* Work item
Retype the whole listing exactly. Leave out pictures.

* Data provided

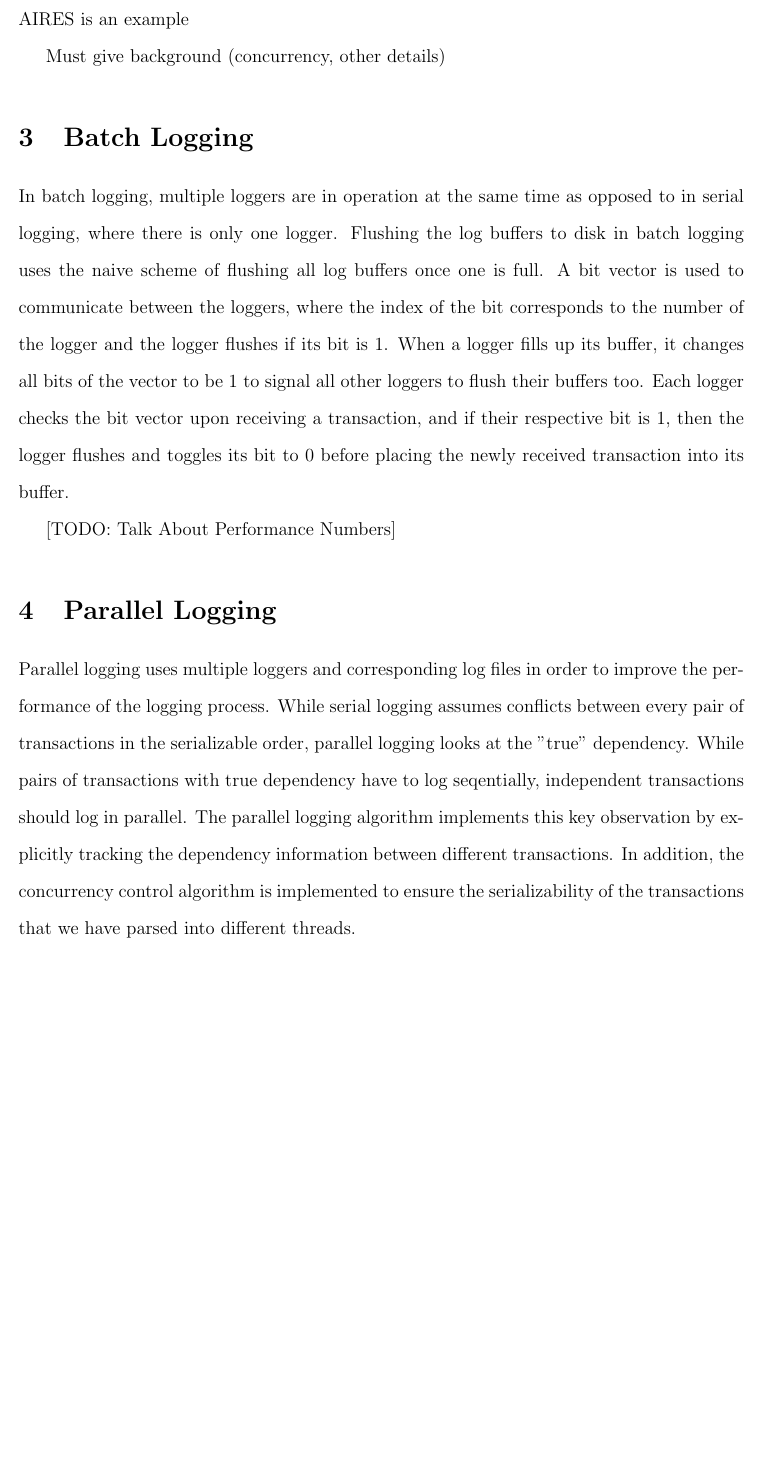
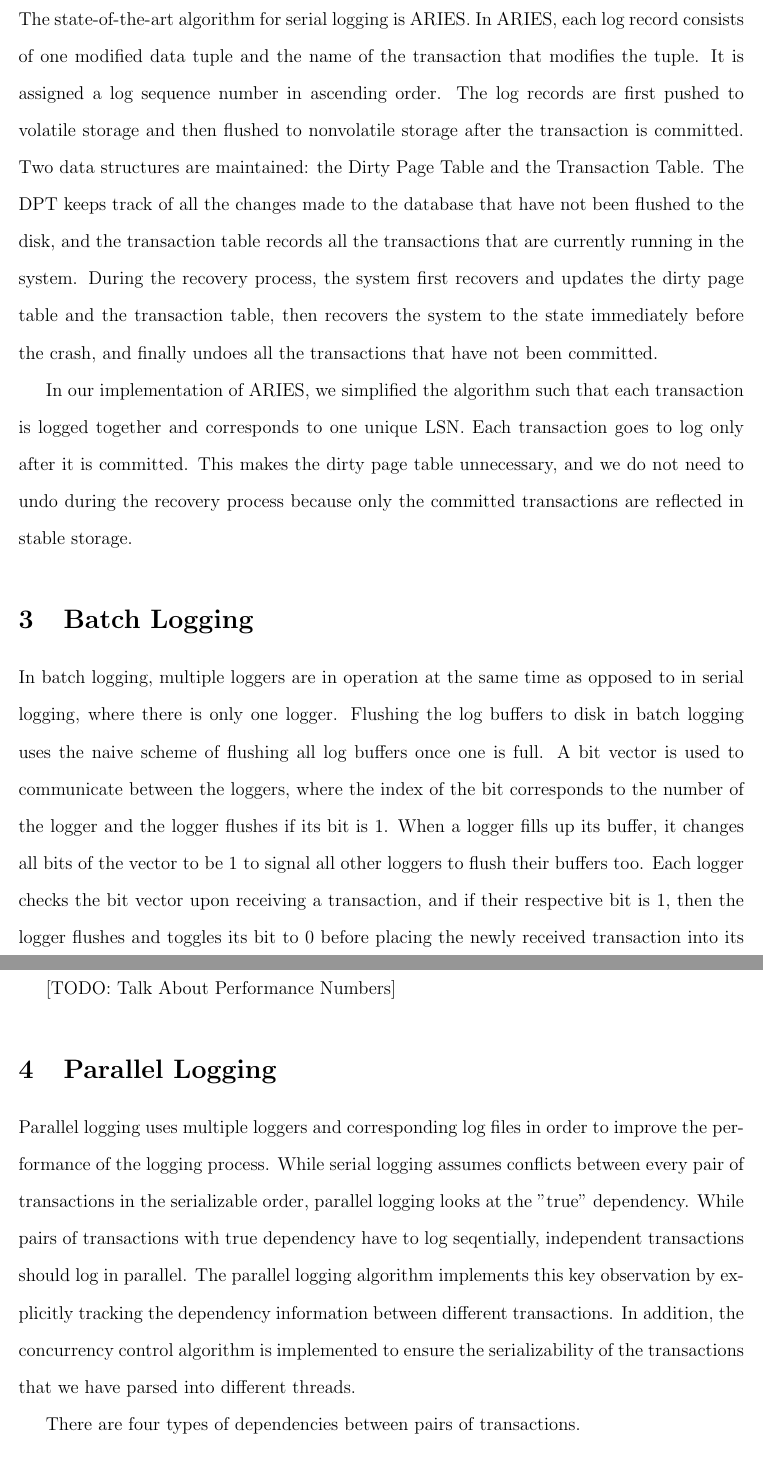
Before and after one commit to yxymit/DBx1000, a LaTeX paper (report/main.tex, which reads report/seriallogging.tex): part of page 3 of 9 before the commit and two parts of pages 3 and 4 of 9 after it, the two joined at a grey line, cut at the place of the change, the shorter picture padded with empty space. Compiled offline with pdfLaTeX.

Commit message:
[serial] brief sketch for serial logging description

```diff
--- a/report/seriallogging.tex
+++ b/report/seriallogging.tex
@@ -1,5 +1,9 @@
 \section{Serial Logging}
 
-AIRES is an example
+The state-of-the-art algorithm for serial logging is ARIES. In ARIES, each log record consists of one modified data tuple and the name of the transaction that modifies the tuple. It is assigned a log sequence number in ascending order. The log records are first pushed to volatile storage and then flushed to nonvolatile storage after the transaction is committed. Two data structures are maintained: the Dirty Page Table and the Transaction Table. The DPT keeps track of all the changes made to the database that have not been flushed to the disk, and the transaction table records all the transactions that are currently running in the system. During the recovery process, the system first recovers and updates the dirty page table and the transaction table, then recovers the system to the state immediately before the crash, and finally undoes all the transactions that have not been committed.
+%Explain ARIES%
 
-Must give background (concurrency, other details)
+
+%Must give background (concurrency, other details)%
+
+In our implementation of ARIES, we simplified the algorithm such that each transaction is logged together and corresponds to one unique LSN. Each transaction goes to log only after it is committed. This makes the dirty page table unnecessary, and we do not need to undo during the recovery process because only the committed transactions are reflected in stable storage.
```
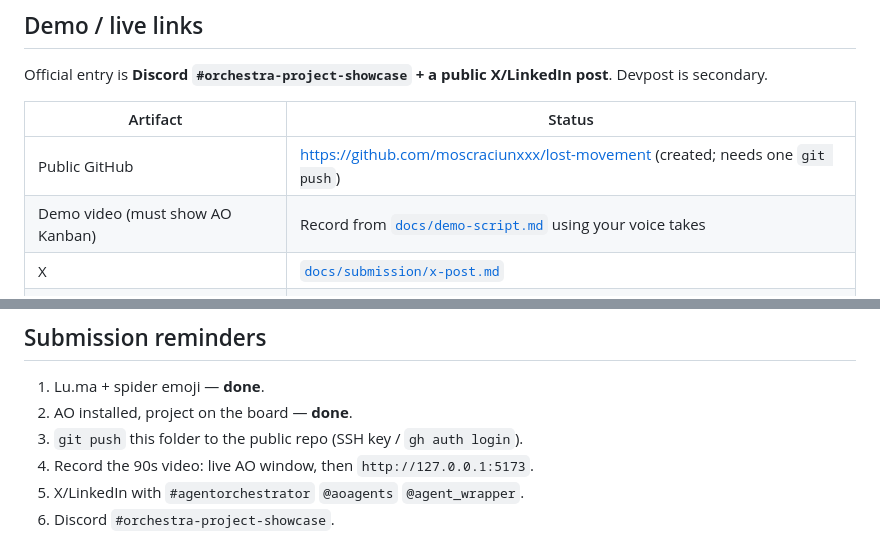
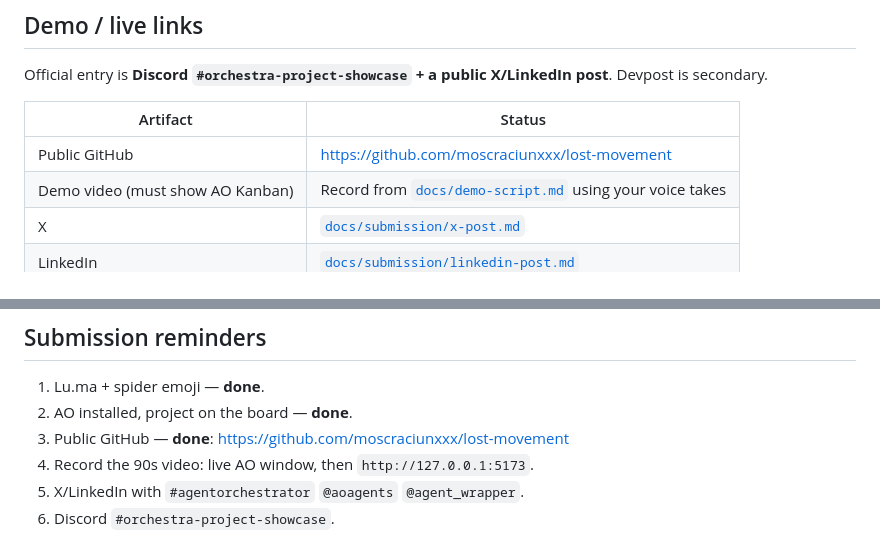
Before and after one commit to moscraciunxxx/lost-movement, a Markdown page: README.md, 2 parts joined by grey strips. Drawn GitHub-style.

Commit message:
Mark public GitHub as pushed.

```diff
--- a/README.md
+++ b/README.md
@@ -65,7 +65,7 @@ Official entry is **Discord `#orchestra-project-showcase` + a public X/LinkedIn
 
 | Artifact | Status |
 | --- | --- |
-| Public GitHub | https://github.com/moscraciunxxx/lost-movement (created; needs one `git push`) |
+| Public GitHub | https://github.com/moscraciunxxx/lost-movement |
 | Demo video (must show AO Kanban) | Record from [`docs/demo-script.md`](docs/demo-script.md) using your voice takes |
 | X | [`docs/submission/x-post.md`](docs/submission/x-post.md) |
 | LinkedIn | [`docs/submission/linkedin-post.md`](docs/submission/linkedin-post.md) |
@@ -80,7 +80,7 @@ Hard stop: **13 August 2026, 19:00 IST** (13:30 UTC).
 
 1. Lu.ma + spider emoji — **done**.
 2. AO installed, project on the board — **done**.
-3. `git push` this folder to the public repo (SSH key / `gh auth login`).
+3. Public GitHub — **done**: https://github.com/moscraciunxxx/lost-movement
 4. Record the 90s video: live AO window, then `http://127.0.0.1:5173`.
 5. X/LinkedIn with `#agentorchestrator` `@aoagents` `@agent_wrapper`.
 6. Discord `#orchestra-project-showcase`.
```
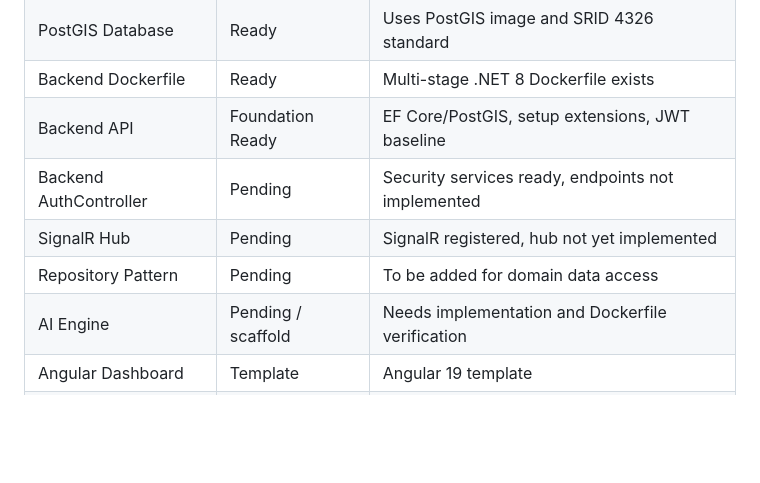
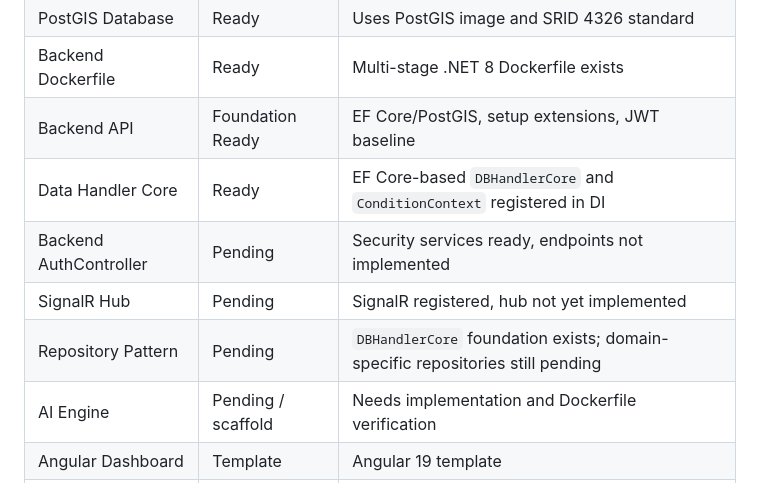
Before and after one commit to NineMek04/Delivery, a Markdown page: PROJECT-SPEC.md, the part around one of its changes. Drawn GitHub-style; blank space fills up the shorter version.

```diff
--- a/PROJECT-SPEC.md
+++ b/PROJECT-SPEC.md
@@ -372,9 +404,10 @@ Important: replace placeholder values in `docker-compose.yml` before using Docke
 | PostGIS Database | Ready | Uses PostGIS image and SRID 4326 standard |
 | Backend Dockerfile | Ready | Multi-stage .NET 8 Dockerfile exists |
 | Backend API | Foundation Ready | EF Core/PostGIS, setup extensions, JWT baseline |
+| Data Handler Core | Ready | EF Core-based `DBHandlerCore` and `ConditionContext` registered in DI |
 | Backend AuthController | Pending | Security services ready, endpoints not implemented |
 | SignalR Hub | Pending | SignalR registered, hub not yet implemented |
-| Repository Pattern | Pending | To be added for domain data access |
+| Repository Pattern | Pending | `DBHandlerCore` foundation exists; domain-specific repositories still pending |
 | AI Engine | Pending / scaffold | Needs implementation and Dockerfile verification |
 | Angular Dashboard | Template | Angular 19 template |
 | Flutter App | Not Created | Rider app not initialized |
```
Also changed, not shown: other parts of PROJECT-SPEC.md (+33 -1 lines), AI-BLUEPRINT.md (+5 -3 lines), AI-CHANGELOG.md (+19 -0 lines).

* Response area
Before and after one commit to yxymit/DBx1000, a LaTeX paper (report/main.tex, which reads report/seriallogging.tex): part of page 3 of 9 before the commit and two parts of pages 3 and 4 of 9 after it, the two joined at a grey line, cut at the place of the change, the shorter picture padded with empty space. Compiled offline with pdfLaTeX.

Commit message:
[serial] brief sketch for serial logging description

```diff
--- a/report/seriallogging.tex
+++ b/report/seriallogging.tex
@@ -1,5 +1,9 @@
 \section{Serial Logging}
 
-AIRES is an example
+The state-of-the-art algorithm for serial logging is ARIES. In ARIES, each log record consists of one modified data tuple and the name of the transaction that modifies the tuple. It is assigned a log sequence number in ascending order. The log records are first pushed to volatile storage and then flushed to nonvolatile storage after the transaction is committed. Two data structures are maintained: the Dirty Page Table and the Transaction Table. The DPT keeps track of all the changes made to the database that have not been flushed to the disk, and the transaction table records all the transactions that are currently running in the system. During the recovery process, the system first recovers and updates the dirty page table and the transaction table, then recovers the system to the state immediately before the crash, and finally undoes all the transactions that have not been committed.
+%Explain ARIES%
 
-Must give background (concurrency, other details)
+
+%Must give background (concurrency, other details)%
+
+In our implementation of ARIES, we simplified the algorithm such that each transaction is logged together and corresponds to one unique LSN. Each transaction goes to log only after it is committed. This makes the dirty page table unnecessary, and we do not need to undo during the recovery process because only the committed transactions are reflected in stable storage.
```
Before and after one commit to moscraciunxxx/lost-movement, a Markdown page: README.md, 2 parts joined by grey strips. Drawn GitHub-style.

Commit message:
Mark public GitHub as pushed.

```diff
--- a/README.md
+++ b/README.md
@@ -65,7 +65,7 @@ Official entry is **Discord `#orchestra-project-showcase` + a public X/LinkedIn
 
 | Artifact | Status |
 | --- | --- |
-| Public GitHub | https://github.com/moscraciunxxx/lost-movement (created; needs one `git push`) |
+| Public GitHub | https://github.com/moscraciunxxx/lost-movement |
 | Demo video (must show AO Kanban) | Record from [`docs/demo-script.md`](docs/demo-script.md) using your voice takes |
 | X | [`docs/submission/x-post.md`](docs/submission/x-post.md) |
 | LinkedIn | [`docs/submission/linkedin-post.md`](docs/submission/linkedin-post.md) |
@@ -80,7 +80,7 @@ Hard stop: **13 August 2026, 19:00 IST** (13:30 UTC).
 
 1. Lu.ma + spider emoji — **done**.
 2. AO installed, project on the board — **done**.
-3. `git push` this folder to the public repo (SSH key / `gh auth login`).
+3. Public GitHub — **done**: https://github.com/moscraciunxxx/lost-movement
 4. Record the 90s video: live AO window, then `http://127.0.0.1:5173`.
 5. X/LinkedIn with `#agentorchestrator` `@aoagents` `@agent_wrapper`.
 6. Discord `#orchestra-project-showcase`.
```
Before and after one commit to NineMek04/Delivery, a Markdown page: PROJECT-SPEC.md, the part around one of its changes. Drawn GitHub-style; blank space fills up the shorter version.

```diff
--- a/PROJECT-SPEC.md
+++ b/PROJECT-SPEC.md
@@ -372,9 +404,10 @@ Important: replace placeholder values in `docker-compose.yml` before using Docke
 | PostGIS Database | Ready | Uses PostGIS image and SRID 4326 standard |
 | Backend Dockerfile | Ready | Multi-stage .NET 8 Dockerfile exists |
 | Backend API | Foundation Ready | EF Core/PostGIS, setup extensions, JWT baseline |
+| Data Handler Core | Ready | EF Core-based `DBHandlerCore` and `ConditionContext` registered in DI |
 | Backend AuthController | Pending | Security services ready, endpoints not implemented |
 | SignalR Hub | Pending | SignalR registered, hub not yet implemented |
-| Repository Pattern | Pending | To be added for domain data access |
+| Repository Pattern | Pending | `DBHandlerCore` foundation exists; domain-specific repositories still pending |
 | AI Engine | Pending / scaffold | Needs implementation and Dockerfile verification |
 | Angular Dashboard | Template | Angular 19 template |
 | Flutter App | Not Created | Rider app not initialized |
```
Also changed, not shown: other parts of PROJECT-SPEC.md (+33 -1 lines), AI-BLUEPRINT.md (+5 -3 lines), AI-CHANGELOG.md (+19 -0 lines).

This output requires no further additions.